WORK TASK - Below are the records. Gather each line that holds "margin".

[Data excerpts]
* * * * * * *

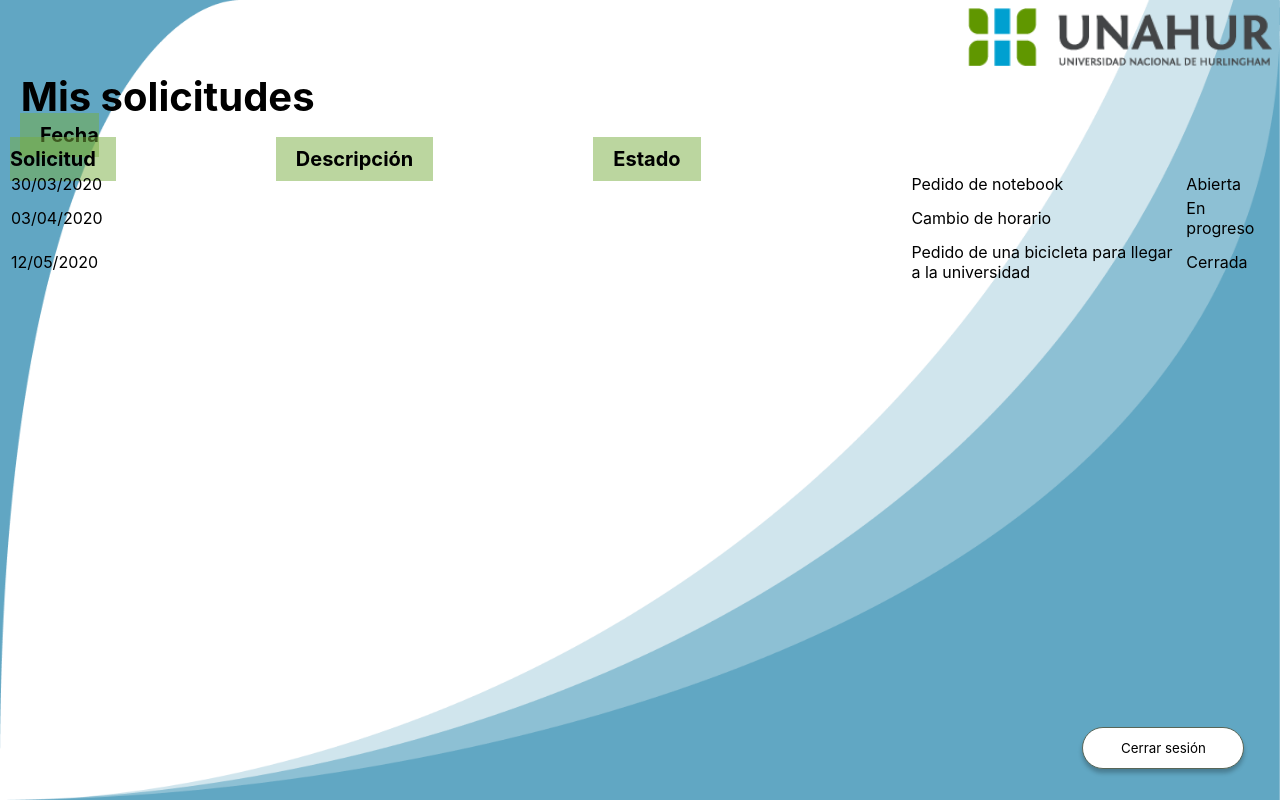
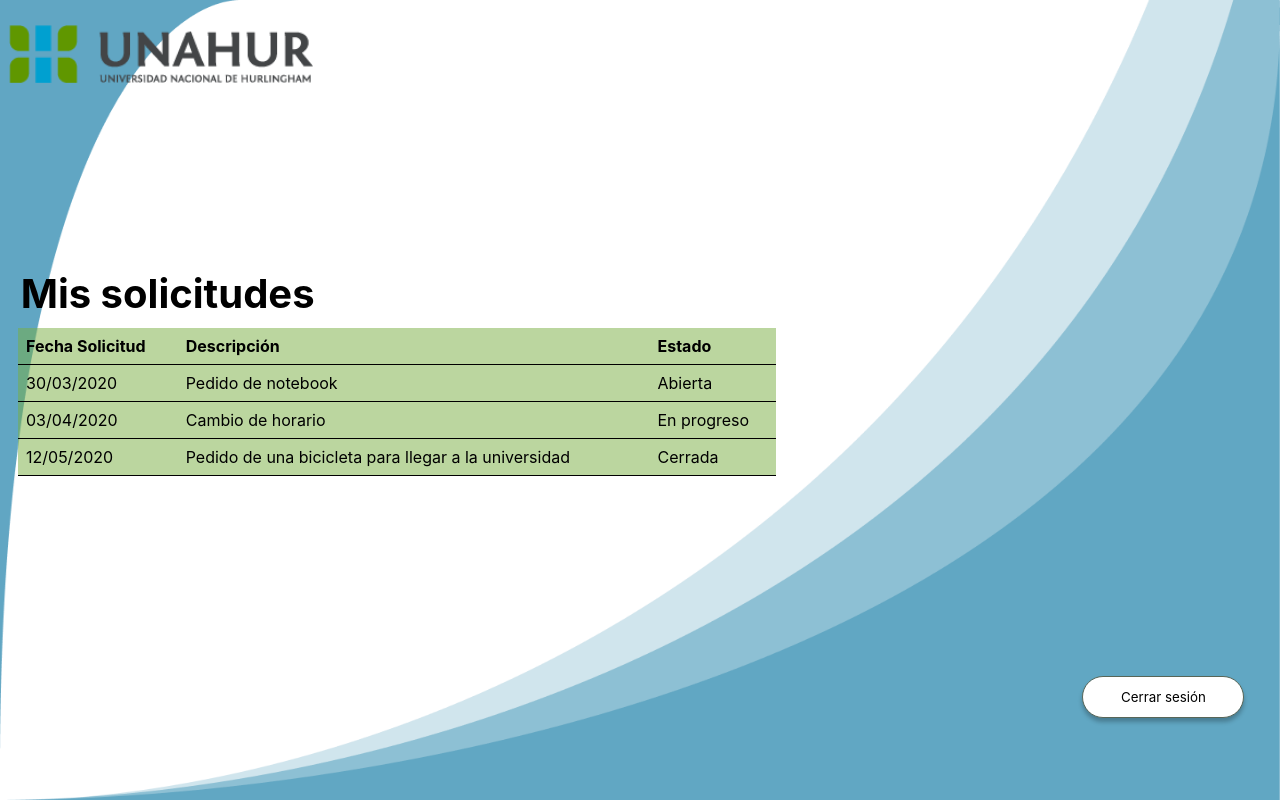
Before and after one commit to FlorenciaMssy/tp-integrador-ciu, a plain HTML site: page principal.html in a window 1280 px wide. Drawn offline with Linux system fonts and the light colour scheme.

Commit message:
Fixed table styles

```diff
--- a/principal.css
+++ b/principal.css
@@ -11,9 +11,8 @@ body {
     position: relative;
     width: 162px;
     height: 42px;
-    margin-top: 35%;
+    margin-top: 15%;
     margin-left: 85%;
-
     background: white;
     border: 1px solid #586658;
     box-sizing: border-box;
@@ -30,22 +29,26 @@ h2 {
     font-size: 40px;
 }
 
+.centrar {
+    text-align: left;
+    margin-top: 2%;
+}
 table {
+    border-collapse: collapse;
+    width: 60%;
     font-family: -apple-system, BlinkMacSystemFont, 'Segoe UI',
     Roboto, Oxygen, Ubuntu, Cantarell, 'Open Sans', 'Helvetica Neue', sans-serif;
-}
+    background:rgba(120, 174, 65, 0.5);
+    text-align: center;
+    font-size: 20   px;
+    padding: 10px 20px;
+    margin: 10px 10px 10px 10px;
+    /* display: inline; */
 
-.centrar {
-    text-align: right;
-}
+  }
 
-th{
-    text-align: center;
-    font-size: 20px;
-    color: black;
-    text-decoration: none;
-    margin: 10px 150px 10px 10px;
-    background:rgba(120, 174, 65, 0.5);
-    padding: 10px 20px;
-    display: inline;
-}
+  th, td {
+    padding: 8px;
+    text-align: left;
+    border-bottom: 1px solid black;
+  }
```
Also changed, not shown: principal.html (+12 -0 lines).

* * * * * * *

EXPECTED ANSWER -
-    margin-top: 35%;
+    margin-top: 15%;
     margin-left: 85%;
+    margin-top: 2%;
+    margin: 10px 10px 10px 10px;
-    margin: 10px 150px 10px 10px;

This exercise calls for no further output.